§ What is expected
The line containing "The diagram in petclinic-backend/docs/generated/DomainModel.puml" marks the end: write out exactly every line from the first line of the data below through that line, and only those.
Exercise data: Begin
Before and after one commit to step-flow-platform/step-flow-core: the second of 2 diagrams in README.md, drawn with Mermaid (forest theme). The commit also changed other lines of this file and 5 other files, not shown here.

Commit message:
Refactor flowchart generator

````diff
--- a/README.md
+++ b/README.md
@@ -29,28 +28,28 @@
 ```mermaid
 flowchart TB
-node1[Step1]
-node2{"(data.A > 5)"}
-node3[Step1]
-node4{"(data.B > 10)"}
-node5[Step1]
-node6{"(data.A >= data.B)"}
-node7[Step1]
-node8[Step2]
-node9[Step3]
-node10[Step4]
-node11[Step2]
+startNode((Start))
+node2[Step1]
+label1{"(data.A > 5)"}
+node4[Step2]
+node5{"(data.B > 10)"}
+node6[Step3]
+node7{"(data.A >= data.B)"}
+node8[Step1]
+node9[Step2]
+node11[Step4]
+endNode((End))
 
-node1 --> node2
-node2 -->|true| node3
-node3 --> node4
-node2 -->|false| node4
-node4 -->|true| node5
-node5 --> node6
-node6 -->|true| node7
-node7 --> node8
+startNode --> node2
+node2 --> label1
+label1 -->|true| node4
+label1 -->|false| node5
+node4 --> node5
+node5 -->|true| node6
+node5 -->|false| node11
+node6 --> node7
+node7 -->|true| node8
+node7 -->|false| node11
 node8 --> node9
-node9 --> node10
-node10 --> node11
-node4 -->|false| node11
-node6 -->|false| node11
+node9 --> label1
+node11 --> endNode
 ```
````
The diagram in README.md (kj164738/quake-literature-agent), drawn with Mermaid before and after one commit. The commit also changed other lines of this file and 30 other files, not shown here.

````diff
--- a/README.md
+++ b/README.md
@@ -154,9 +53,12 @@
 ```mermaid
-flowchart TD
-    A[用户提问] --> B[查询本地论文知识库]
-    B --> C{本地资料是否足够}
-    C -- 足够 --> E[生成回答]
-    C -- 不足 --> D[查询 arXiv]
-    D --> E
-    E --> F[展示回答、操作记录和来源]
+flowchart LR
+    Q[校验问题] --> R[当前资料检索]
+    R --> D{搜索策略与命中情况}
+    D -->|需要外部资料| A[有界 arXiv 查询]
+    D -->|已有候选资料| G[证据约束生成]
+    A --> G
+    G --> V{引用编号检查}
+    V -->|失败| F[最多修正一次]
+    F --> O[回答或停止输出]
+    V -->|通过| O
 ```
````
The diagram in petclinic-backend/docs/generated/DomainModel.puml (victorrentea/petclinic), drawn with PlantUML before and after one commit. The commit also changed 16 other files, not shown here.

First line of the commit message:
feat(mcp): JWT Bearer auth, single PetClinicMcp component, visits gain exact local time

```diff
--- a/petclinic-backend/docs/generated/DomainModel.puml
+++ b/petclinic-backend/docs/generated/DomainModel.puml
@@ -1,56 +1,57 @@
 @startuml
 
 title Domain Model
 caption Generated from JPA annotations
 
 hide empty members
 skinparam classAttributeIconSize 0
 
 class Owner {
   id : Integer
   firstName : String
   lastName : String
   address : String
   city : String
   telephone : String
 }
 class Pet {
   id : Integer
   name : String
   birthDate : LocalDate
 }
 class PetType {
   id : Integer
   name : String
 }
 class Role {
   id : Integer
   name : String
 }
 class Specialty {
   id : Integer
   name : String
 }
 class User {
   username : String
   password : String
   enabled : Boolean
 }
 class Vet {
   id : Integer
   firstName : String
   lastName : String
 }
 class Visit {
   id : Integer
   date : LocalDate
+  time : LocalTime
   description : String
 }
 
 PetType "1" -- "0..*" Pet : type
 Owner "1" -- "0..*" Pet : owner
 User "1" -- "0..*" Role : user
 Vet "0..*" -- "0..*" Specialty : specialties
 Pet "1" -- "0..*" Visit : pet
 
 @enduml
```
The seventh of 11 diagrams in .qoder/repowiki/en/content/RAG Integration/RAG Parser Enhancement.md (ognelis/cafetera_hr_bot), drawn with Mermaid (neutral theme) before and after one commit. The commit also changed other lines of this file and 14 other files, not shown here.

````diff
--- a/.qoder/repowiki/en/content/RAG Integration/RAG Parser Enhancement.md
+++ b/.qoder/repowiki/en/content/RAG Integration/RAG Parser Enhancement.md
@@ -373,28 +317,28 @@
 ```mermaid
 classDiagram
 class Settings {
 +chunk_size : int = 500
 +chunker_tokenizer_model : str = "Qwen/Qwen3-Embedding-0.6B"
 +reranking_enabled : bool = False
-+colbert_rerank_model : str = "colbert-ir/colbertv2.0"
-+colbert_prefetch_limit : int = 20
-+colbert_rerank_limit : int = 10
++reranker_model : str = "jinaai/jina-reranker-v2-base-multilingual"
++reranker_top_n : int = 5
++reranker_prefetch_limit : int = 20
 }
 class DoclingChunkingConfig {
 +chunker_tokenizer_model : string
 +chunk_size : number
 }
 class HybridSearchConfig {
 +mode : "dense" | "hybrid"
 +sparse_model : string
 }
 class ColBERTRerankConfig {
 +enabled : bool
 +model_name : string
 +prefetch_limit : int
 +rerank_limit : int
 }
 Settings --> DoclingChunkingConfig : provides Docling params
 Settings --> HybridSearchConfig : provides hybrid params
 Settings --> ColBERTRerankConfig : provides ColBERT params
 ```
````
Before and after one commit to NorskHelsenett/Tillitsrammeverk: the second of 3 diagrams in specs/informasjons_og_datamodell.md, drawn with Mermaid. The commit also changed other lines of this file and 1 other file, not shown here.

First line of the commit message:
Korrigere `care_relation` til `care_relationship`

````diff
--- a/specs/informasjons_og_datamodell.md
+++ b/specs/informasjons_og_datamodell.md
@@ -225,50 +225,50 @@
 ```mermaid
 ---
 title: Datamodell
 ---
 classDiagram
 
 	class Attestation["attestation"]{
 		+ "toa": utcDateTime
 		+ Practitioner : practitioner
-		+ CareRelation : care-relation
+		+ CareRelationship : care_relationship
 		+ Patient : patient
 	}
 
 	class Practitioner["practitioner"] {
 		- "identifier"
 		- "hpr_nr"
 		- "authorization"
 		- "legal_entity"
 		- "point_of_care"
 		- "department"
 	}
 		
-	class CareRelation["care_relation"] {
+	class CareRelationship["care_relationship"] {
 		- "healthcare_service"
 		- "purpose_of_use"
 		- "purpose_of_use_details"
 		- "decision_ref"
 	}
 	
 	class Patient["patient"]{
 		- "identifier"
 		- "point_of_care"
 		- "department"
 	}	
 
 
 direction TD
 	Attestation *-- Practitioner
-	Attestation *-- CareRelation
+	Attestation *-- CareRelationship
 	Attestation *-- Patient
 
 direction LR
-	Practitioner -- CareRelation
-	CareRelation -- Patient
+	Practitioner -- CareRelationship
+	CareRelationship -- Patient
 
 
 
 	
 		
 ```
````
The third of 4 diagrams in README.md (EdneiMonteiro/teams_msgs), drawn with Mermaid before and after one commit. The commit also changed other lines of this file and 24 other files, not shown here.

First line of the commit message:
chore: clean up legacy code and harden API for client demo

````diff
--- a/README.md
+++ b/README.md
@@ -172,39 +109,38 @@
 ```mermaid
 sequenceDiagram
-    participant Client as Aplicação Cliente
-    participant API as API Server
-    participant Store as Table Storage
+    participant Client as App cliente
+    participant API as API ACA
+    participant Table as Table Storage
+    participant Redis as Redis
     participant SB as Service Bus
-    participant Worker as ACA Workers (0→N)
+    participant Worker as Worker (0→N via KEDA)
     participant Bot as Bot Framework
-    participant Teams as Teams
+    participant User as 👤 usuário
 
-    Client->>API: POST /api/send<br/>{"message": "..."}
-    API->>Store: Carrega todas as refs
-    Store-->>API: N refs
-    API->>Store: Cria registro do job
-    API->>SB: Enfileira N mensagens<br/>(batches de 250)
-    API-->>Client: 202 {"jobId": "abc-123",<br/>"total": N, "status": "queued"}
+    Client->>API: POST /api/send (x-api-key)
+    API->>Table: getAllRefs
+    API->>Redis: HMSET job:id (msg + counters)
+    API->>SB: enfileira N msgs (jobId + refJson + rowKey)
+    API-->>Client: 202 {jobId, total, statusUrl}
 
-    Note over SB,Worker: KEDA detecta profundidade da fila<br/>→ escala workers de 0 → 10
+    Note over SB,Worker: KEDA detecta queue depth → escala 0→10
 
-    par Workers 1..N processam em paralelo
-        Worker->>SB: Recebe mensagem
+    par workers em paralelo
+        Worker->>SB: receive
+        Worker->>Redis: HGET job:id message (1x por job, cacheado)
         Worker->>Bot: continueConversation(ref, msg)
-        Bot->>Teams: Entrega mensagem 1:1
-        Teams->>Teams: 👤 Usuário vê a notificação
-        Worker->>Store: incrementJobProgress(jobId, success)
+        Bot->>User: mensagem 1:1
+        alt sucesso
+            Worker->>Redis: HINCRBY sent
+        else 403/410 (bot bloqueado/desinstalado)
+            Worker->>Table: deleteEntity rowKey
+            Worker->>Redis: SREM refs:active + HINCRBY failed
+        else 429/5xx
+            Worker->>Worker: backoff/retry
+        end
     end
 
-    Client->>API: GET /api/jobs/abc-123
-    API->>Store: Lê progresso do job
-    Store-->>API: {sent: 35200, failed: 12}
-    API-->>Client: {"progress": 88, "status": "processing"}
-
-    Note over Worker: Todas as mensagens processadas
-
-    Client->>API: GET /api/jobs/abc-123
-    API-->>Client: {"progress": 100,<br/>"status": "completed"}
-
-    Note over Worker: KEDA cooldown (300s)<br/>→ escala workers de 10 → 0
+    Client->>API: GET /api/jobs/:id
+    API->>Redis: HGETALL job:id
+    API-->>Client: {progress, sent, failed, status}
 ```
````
Exercise data: End
§ Written solution
Before and after one commit to step-flow-platform/step-flow-core: the second of 2 diagrams in README.md, drawn with Mermaid (forest theme). The commit also changed other lines of this file and 5 other files, not shown here.

Commit message:
Refactor flowchart generator

````diff
--- a/README.md
+++ b/README.md
@@ -29,28 +28,28 @@
 ```mermaid
 flowchart TB
-node1[Step1]
-node2{"(data.A > 5)"}
-node3[Step1]
-node4{"(data.B > 10)"}
-node5[Step1]
-node6{"(data.A >= data.B)"}
-node7[Step1]
-node8[Step2]
-node9[Step3]
-node10[Step4]
-node11[Step2]
+startNode((Start))
+node2[Step1]
+label1{"(data.A > 5)"}
+node4[Step2]
+node5{"(data.B > 10)"}
+node6[Step3]
+node7{"(data.A >= data.B)"}
+node8[Step1]
+node9[Step2]
+node11[Step4]
+endNode((End))
 
-node1 --> node2
-node2 -->|true| node3
-node3 --> node4
-node2 -->|false| node4
-node4 -->|true| node5
-node5 --> node6
-node6 -->|true| node7
-node7 --> node8
+startNode --> node2
+node2 --> label1
+label1 -->|true| node4
+label1 -->|false| node5
+node4 --> node5
+node5 -->|true| node6
+node5 -->|false| node11
+node6 --> node7
+node7 -->|true| node8
+node7 -->|false| node11
 node8 --> node9
-node9 --> node10
-node10 --> node11
-node4 -->|false| node11
-node6 -->|false| node11
+node9 --> label1
+node11 --> endNode
 ```
````
The diagram in README.md (kj164738/quake-literature-agent), drawn with Mermaid before and after one commit. The commit also changed other lines of this file and 30 other files, not shown here.

````diff
--- a/README.md
+++ b/README.md
@@ -154,9 +53,12 @@
 ```mermaid
-flowchart TD
-    A[用户提问] --> B[查询本地论文知识库]
-    B --> C{本地资料是否足够}
-    C -- 足够 --> E[生成回答]
-    C -- 不足 --> D[查询 arXiv]
-    D --> E
-    E --> F[展示回答、操作记录和来源]
+flowchart LR
+    Q[校验问题] --> R[当前资料检索]
+    R --> D{搜索策略与命中情况}
+    D -->|需要外部资料| A[有界 arXiv 查询]
+    D -->|已有候选资料| G[证据约束生成]
+    A --> G
+    G --> V{引用编号检查}
+    V -->|失败| F[最多修正一次]
+    F --> O[回答或停止输出]
+    V -->|通过| O
 ```
````
The diagram in petclinic-backend/docs/generated/DomainModel.puml (victorrentea/petclinic), drawn with PlantUML before and after one commit. The commit also changed 16 other files, not shown here.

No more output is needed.